**TASK DIRECTIONS**
Output nothing but the lines from the first line of the listing below through the line containing "### src/index.js", printed exactly and free of pictures.

**DATA FOR ANALYSIS**
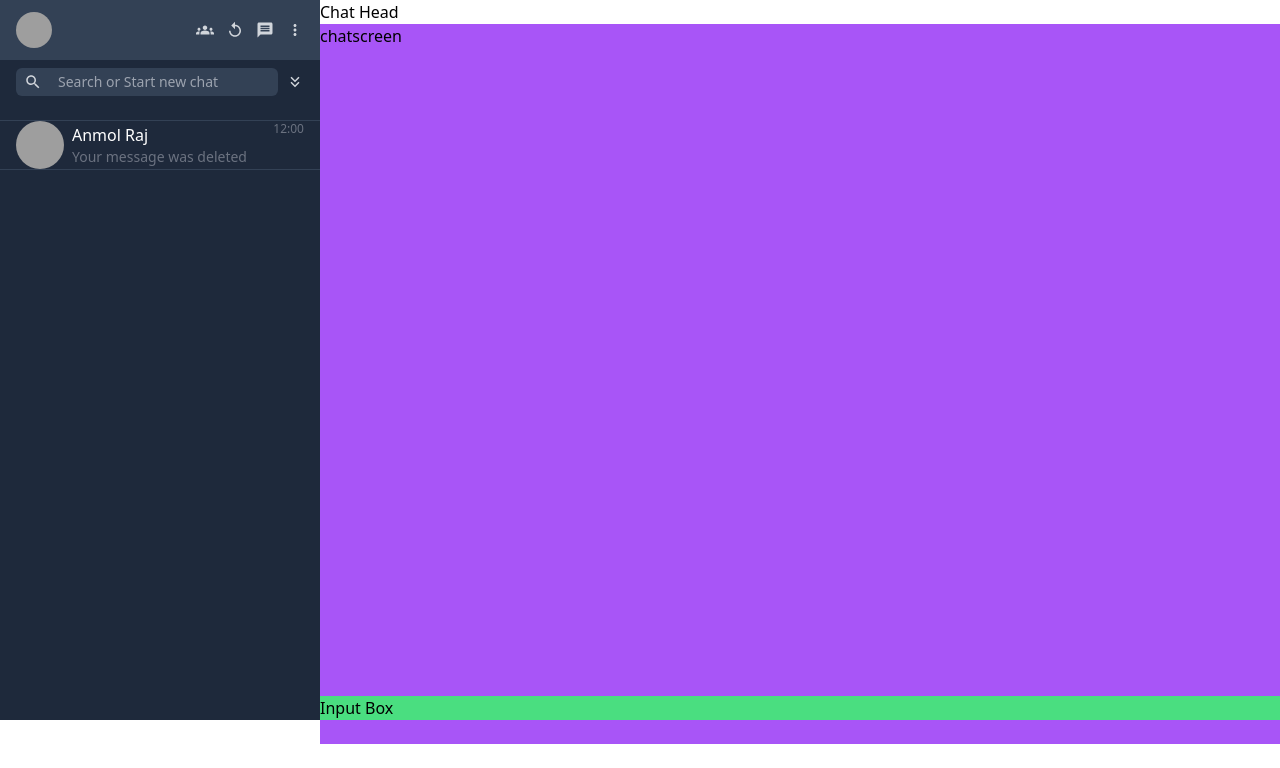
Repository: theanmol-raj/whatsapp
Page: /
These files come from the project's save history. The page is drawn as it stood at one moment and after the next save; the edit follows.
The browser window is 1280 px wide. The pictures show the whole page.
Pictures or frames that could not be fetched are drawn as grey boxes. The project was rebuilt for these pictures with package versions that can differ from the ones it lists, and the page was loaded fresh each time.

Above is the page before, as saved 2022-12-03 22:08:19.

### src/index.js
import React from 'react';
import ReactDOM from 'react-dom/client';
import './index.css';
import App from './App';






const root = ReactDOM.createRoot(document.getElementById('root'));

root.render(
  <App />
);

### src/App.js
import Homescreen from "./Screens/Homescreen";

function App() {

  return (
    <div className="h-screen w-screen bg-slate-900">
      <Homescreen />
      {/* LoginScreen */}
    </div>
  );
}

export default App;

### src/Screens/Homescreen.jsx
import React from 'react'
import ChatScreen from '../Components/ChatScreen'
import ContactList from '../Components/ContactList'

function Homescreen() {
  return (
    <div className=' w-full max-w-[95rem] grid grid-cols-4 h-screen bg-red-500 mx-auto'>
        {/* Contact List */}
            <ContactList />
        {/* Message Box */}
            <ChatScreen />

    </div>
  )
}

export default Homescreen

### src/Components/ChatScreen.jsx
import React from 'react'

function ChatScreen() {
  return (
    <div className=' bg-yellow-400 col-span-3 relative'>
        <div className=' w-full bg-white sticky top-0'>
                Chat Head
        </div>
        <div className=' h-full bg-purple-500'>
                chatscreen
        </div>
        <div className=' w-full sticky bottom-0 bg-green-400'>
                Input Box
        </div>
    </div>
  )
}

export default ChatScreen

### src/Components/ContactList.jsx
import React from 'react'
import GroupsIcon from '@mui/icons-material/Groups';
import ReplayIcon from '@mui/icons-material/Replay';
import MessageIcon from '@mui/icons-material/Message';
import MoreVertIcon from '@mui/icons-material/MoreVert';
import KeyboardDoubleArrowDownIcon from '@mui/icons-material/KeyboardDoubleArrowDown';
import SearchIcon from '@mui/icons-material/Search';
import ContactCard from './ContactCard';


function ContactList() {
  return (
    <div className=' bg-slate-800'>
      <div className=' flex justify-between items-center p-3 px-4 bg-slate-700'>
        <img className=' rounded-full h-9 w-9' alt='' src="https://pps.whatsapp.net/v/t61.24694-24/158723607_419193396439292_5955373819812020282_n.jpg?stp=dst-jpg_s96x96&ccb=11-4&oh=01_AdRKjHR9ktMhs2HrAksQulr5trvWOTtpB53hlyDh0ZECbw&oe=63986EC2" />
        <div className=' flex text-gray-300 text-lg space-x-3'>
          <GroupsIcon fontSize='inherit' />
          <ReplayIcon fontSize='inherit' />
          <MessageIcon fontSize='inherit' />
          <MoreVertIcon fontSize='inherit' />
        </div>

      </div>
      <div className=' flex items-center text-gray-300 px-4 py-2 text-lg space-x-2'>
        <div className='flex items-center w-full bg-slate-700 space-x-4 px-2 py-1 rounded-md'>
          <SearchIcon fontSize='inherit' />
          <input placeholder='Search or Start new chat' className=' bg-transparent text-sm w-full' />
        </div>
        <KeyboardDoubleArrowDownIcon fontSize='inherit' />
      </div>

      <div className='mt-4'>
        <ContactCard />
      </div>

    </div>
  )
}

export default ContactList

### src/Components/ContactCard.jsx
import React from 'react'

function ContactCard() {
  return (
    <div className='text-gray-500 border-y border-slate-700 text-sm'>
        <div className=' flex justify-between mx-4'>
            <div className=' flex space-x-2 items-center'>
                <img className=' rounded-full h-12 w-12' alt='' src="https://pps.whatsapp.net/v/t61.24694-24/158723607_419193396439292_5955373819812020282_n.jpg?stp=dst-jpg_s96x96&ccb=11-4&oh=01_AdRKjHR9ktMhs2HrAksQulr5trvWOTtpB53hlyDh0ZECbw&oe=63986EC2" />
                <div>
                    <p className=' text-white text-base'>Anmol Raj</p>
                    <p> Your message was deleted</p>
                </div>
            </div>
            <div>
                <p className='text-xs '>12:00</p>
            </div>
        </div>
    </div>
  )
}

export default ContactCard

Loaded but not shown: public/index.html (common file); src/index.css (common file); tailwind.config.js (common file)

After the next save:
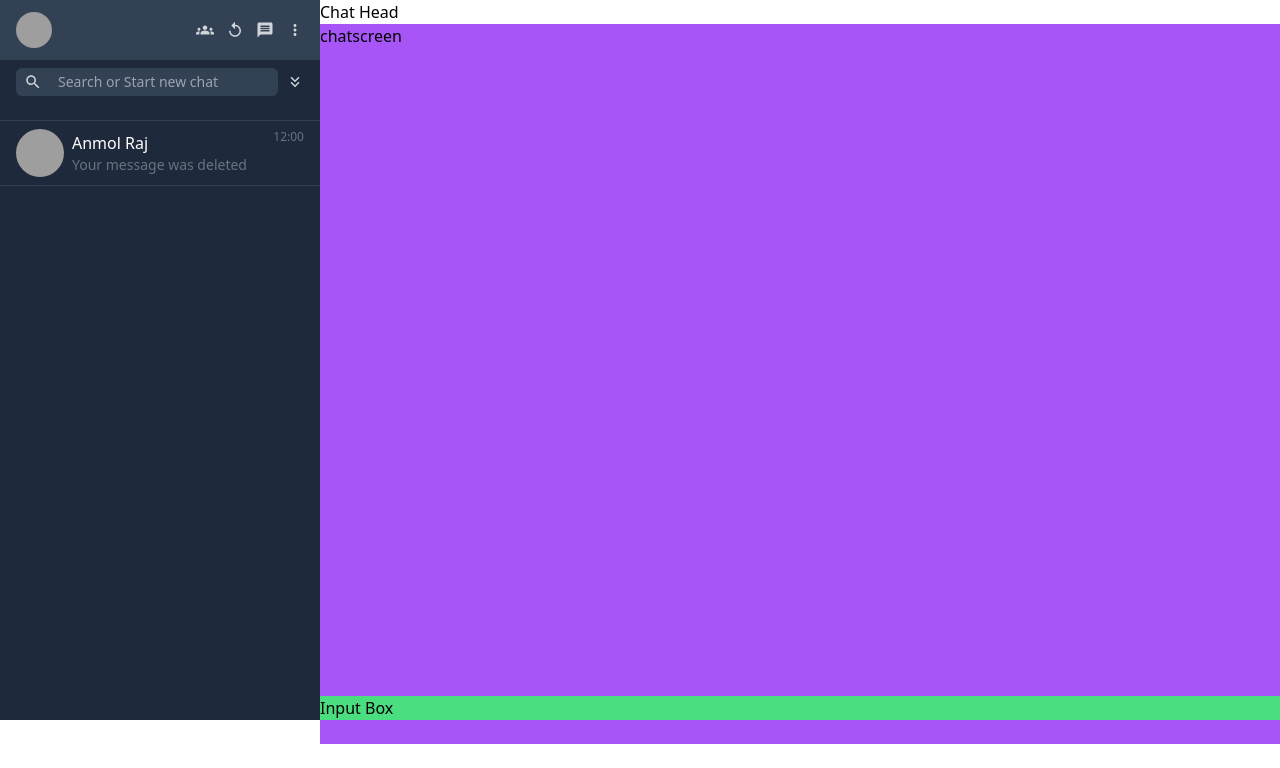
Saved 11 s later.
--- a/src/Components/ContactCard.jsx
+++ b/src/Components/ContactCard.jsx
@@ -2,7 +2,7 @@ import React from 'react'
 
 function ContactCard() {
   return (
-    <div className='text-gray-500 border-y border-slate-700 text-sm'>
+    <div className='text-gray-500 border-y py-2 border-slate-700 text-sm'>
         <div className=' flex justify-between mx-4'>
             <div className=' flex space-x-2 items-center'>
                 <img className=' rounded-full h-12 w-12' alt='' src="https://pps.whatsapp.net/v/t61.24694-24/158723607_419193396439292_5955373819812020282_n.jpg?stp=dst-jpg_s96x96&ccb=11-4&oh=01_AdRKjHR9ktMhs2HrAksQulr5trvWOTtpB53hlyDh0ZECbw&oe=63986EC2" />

**TASK RESPONSE**
Repository: theanmol-raj/whatsapp
Page: /
These files come from the project's save history. The page is drawn as it stood at one moment and after the next save; the edit follows.
The browser window is 1280 px wide. The pictures show the whole page.
Pictures or frames that could not be fetched are drawn as grey boxes. The project was rebuilt for these pictures with package versions that can differ from the ones it lists, and the page was loaded fresh each time.

Above is the page before, as saved 2022-12-03 22:08:19.

### src/index.js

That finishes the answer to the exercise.